======== RECORDS SUPPLIED

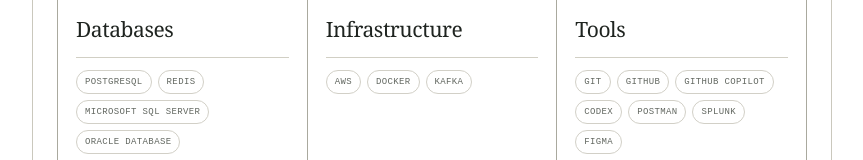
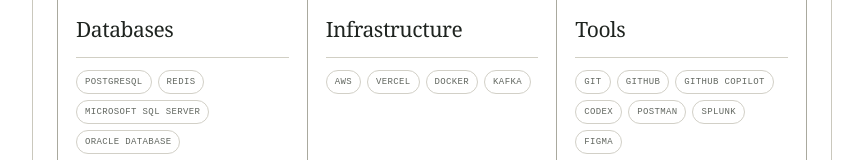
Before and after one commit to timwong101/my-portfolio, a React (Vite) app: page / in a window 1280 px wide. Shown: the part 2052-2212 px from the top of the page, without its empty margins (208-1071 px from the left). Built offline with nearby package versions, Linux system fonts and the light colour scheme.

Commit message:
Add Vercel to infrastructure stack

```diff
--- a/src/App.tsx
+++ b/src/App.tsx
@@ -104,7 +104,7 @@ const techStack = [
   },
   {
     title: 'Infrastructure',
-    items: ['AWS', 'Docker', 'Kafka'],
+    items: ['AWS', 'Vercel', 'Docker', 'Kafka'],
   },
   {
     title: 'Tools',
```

================

→ **REQUIREMENT**: Give back the full listing verbatim, skipping each picture.

→ **OUTPUT FOR THIS EXERCISE**:
Before and after one commit to timwong101/my-portfolio, a React (Vite) app: page / in a window 1280 px wide. Shown: the part 2052-2212 px from the top of the page, without its empty margins (208-1071 px from the left). Built offline with nearby package versions, Linux system fonts and the light colour scheme.

Commit message:
Add Vercel to infrastructure stack

```diff
--- a/src/App.tsx
+++ b/src/App.tsx
@@ -104,7 +104,7 @@ const techStack = [
   },
   {
     title: 'Infrastructure',
-    items: ['AWS', 'Docker', 'Kafka'],
+    items: ['AWS', 'Vercel', 'Docker', 'Kafka'],
   },
   {
     title: 'Tools',
```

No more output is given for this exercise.